=== AVAILABLE DATA ===

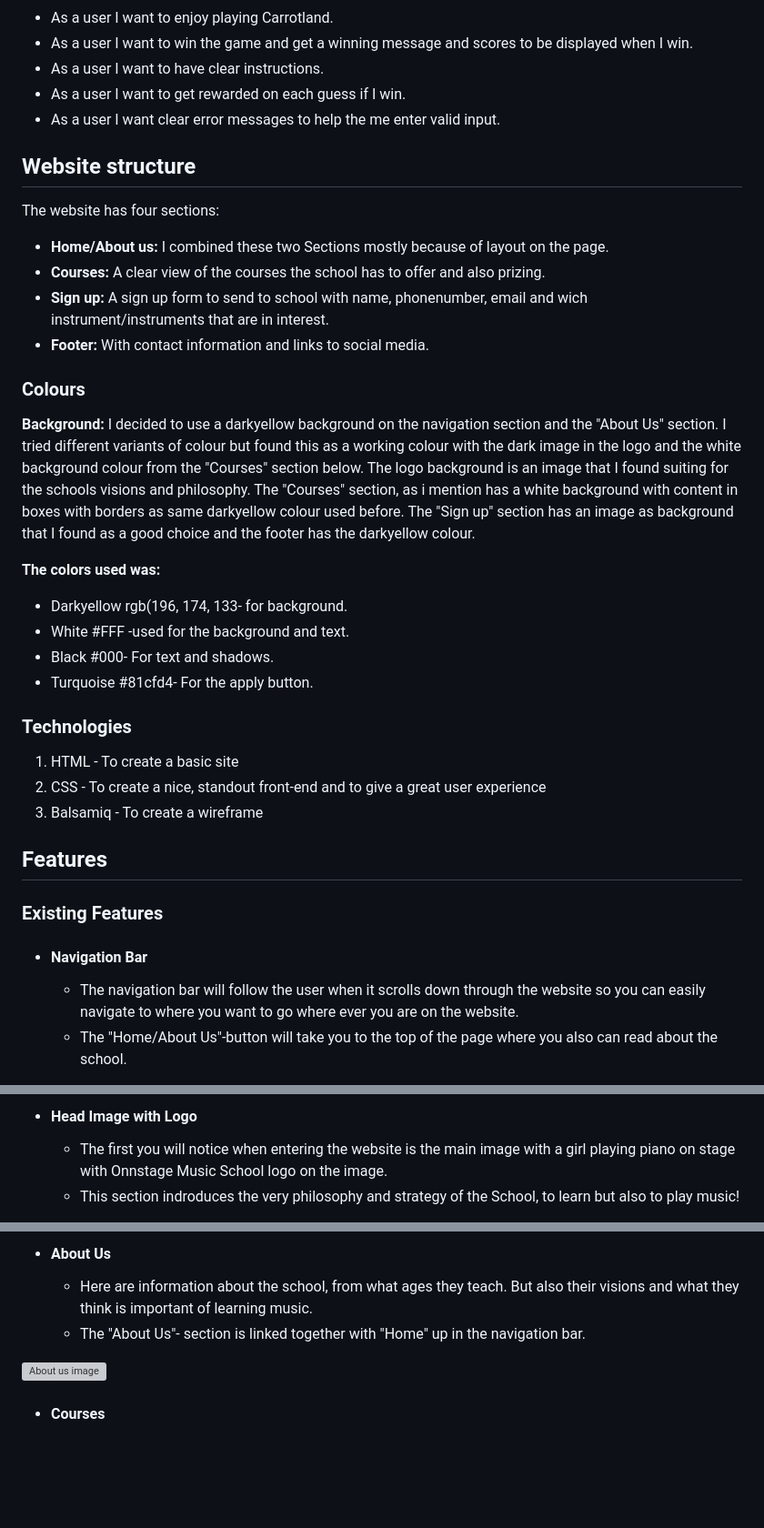
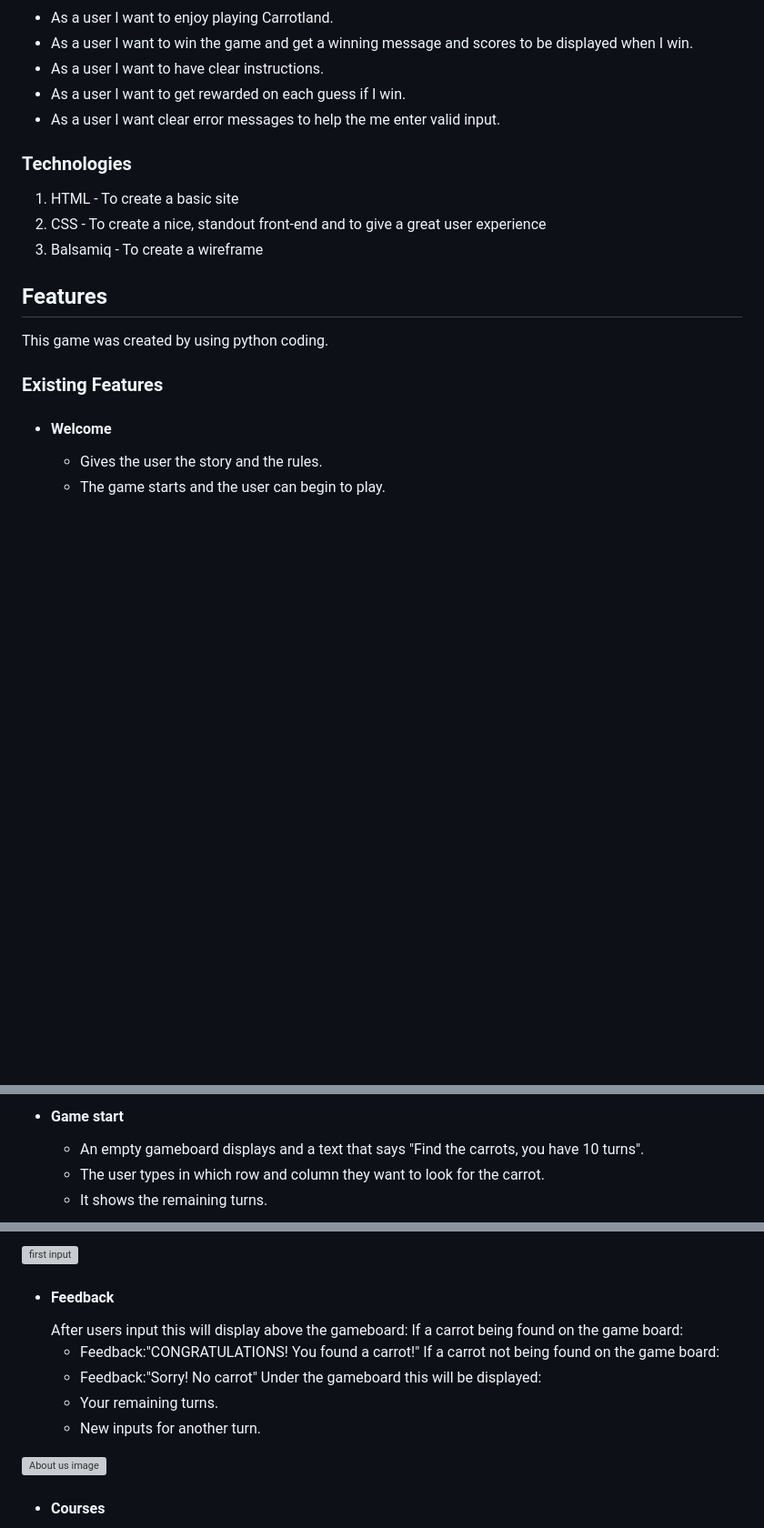
Before and after one commit to jlindeloef/carrotland, a Markdown page: README.md, 3 parts joined by grey strips. Shown at 91% size. GitHub-like rendering; blank space fills up the shorter version; grey boxes are pictures that could not be loaded.

```diff
--- a/README.md
+++ b/README.md
@@ -30,32 +30,17 @@ This game are for those who wants to relax and play a non complicated game.
 - As a user I want clear error messages to help the me enter valid input.
 
 
-## Website structure
-The website has four sections:
-+ **Home/About us:** I combined these two Sections mostly because of layout on the page.
-+ **Courses:** A clear view of the courses the school has to offer and also prizing.
-+ **Sign up:** A sign up form to send to school with name, phonenumber, email and wich instrument/instruments that are in interest.
-+ **Footer:** With contact information and links to social media.
-
-### Colours
-**Background:** I decided to use a darkyellow background on the navigation section and the "About Us" section. I tried different variants of colour but found this as a working colour with the dark image in the logo and the white background colour from the "Courses" section below. The logo background is an image that I found suiting for the schools visions and philosophy. The "Courses" section, as i mention has a white background with content in boxes with borders as same darkyellow colour used before. The "Sign up" section has an image as background that I found as a good choice and the footer has the darkyellow colour.
-
-**The colors used was:**
-+ Darkyellow rgb(196, 174, 133- for background.
-+ White #FFF -used for the background and text.
-+ Black #000- For text and shadows.
-+ Turquoise #81cfd4- For the apply button.
-
 ### Technologies
 1. HTML - To create a basic site
 2. CSS - To create a nice, standout front-end and to give a great user experience
 3. Balsamiq - To create a wireframe
 
 ## Features
+This game was created by using python coding.
 
 ### Existing Features
 
-+ #### Navigation Bar
-  - The navigation bar will follow the user when it scrolls down through the website so you can easily navigate to where you want to go where ever you are on the website.
-  - The "Home/About Us"-button will take you to the top of the page where you also can read about the school.
++ #### Welcome
+  - Gives the user the story and the rules.
+  - The game starts and the user can begin to play.
 
@@ -63,5 +48,6 @@ The website has four sections:
 
-+ #### Head Image with Logo
-  - The first you will notice when entering the website is the main image with a girl playing piano on stage with Onnstage Music School logo on the image.
-  - This section indroduces the very philosophy and strategy of the School, to learn but also to play music!
++ #### Game start
+  - An empty gameboard displays and a text that says "Find the carrots, you have 10 turns".
+  - The user types in which row and column they want to look for the carrot.
+  - It shows the remaining turns.
 
@@ -69,7 +54,15 @@ The website has four sections:
 
-+ #### About Us
-  - Here are information about the school, from what ages they teach. But also their visions and what they think is important of learning music.
-  - The "About Us"- section is linked together with "Home" up in the navigation bar.
+![first input]()
+
++ #### Feedback
+  After users input this will display above the gameboard:
+  If a carrot being found on the game board:
+  - Feedback:"CONGRATULATIONS! You found a carrot!"
+  If a carrot not being found on the game board:
+  - Feedback:"Sorry! No carrot"
+ Under the gameboard this will be displayed:
+  - Your remaining turns.
+  - New inputs for another turn.
 
 ![About us image](https://github.com/jlindeloef/onstage-music-school/blob/main/assets/images/about-us.jpg)
 
```
Also changed, not shown: other parts of README.md (+2 -3 lines).
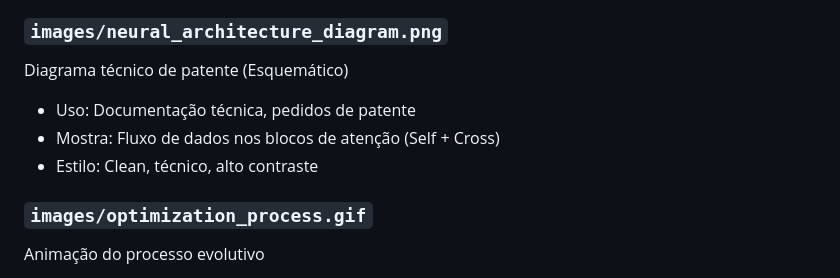
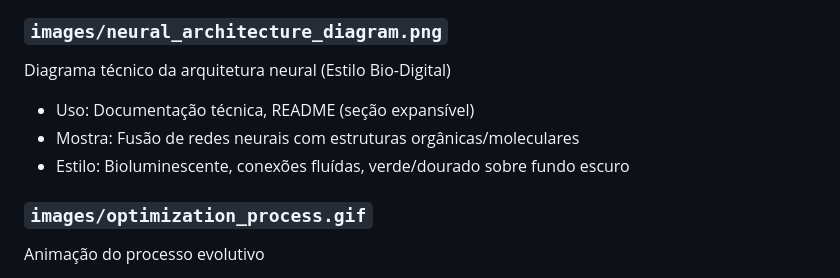
Before and after one commit to symbeon-labs/synphytica-core, a Markdown page: assets/README.md, the part around the change. Rendered like a GitHub page.

Commit message:
Branding: Update neural architecture diagram to 'Bio-Digital' aesthetic

```diff
--- a/assets/README.md
+++ b/assets/README.md
@@ -42,10 +42,10 @@ Visualização de Explainable AI (XAI)
 - Destaque: Identificação visual de sinergias (Entourage Effect)
 
 ### `images/neural_architecture_diagram.png`
-Diagrama técnico de patente (Esquemático)
-- Uso: Documentação técnica, pedidos de patente
-- Mostra: Fluxo de dados nos blocos de atenção (Self + Cross)
-- Estilo: Clean, técnico, alto contraste
+Diagrama técnico da arquitetura neural (Estilo Bio-Digital)
+- Uso: Documentação técnica, README (seção expansível)
+- Mostra: Fusão de redes neurais com estruturas orgânicas/moleculares
+- Estilo: Bioluminescente, conexões fluídas, verde/dourado sobre fundo escuro
 
 ### `images/optimization_process.gif`
 Animação do processo evolutivo
```
Also changed, not shown: assets/images/neural_architecture_diagram.png.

===

◆ PROBLEM DESCRIPTION ◆
Where the string "remaining" turns up in a line of the data above, copy that whole line.

◆ RESULT ◆
+  - It shows the remaining turns.
+  - Your remaining turns.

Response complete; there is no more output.